The bodyguard, a retired policeman who trails the American bishop because of death threats, eased back. On Sunday during a sermon Robinson delivered in London, a long-haired man had suddenly leapt up screaming at the American bishop: "Repent! Repent!"

Since Robinson, 61, was consecrated as bishop in New Hampshire five years ago, his presence has threatened to split the 77 million-member Anglican Communion, the world's third-largest church. A traditionalist wing of the church whose leaders include Archbishop Peter Akinola of Nigeria, who condemns homosexuality as an abomination against God's teaching, has been so at odds with welcoming gay people and women that it held its own breakaway meeting in Jerusalem last month.

Rowan Williams, archbishop of Canterbury and spiritual leader of the Communion, did not invite Robinson to the church's gathering in Canterbury, known as the Lambeth Conference, in an attempt to calm any move toward formal schism. Even so, Akinola and more than 200 bishops, many from Africa, have boycotted the conference, held once every 10 years.

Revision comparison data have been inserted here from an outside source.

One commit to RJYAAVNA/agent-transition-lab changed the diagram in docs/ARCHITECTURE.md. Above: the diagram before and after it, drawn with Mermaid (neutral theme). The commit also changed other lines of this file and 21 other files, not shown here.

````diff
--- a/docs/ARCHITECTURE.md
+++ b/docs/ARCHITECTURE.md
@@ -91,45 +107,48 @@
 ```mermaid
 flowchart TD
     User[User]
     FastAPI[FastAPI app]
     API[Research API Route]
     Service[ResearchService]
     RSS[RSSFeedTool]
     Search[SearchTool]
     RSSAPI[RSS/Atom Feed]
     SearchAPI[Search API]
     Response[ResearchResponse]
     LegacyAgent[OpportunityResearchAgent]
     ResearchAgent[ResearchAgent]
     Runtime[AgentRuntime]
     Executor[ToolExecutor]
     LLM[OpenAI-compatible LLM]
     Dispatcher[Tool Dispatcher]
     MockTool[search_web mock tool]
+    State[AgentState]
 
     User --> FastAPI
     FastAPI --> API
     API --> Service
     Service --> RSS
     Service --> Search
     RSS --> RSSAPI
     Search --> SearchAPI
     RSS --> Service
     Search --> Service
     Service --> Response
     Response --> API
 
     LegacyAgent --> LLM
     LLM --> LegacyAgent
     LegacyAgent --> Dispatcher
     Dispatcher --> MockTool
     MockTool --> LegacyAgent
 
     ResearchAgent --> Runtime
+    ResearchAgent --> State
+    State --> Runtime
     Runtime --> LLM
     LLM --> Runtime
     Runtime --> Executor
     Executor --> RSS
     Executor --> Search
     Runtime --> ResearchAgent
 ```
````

But 650 of the 880 bishops invited did come. Robinson, with no invitation, showed up, too, though he cannot go to the official meetings. On Monday, he worked the sidelines as his fellow bishops -- nearly all wearing shirts of the same deep purple -- quietly strode across the campus of the University of Kent toward discussion and prayer meetings.

"I would rather be on the inside. It's never okay to be relegated to the fringe by someone," said Robinson, a charismatic man with short graying hair and rimless glasses. If he succeeds in explaining how he can be "unabashedly gay and unabashedly Christian" to even one more person who cannot fathom it, he said, "it will have been worth it."

The last Lambeth conference, in 1998, produced a resolution that declared active homosexuality to be incompatible with the teachings of the Bible. Robinson's elevation to bishop five years later by the U.S. branch of Anglicanism, the Episcopal Church, accelerated the clash. More than a dozen Episcopal congregations in Virginia voted in late 2006 and early 2007 to break with the U.S. church, including the influential Falls Church in Falls Church and Truro Church in Fairfax. Most of these are now aligned with Akinola, the archbishop in Nigeria.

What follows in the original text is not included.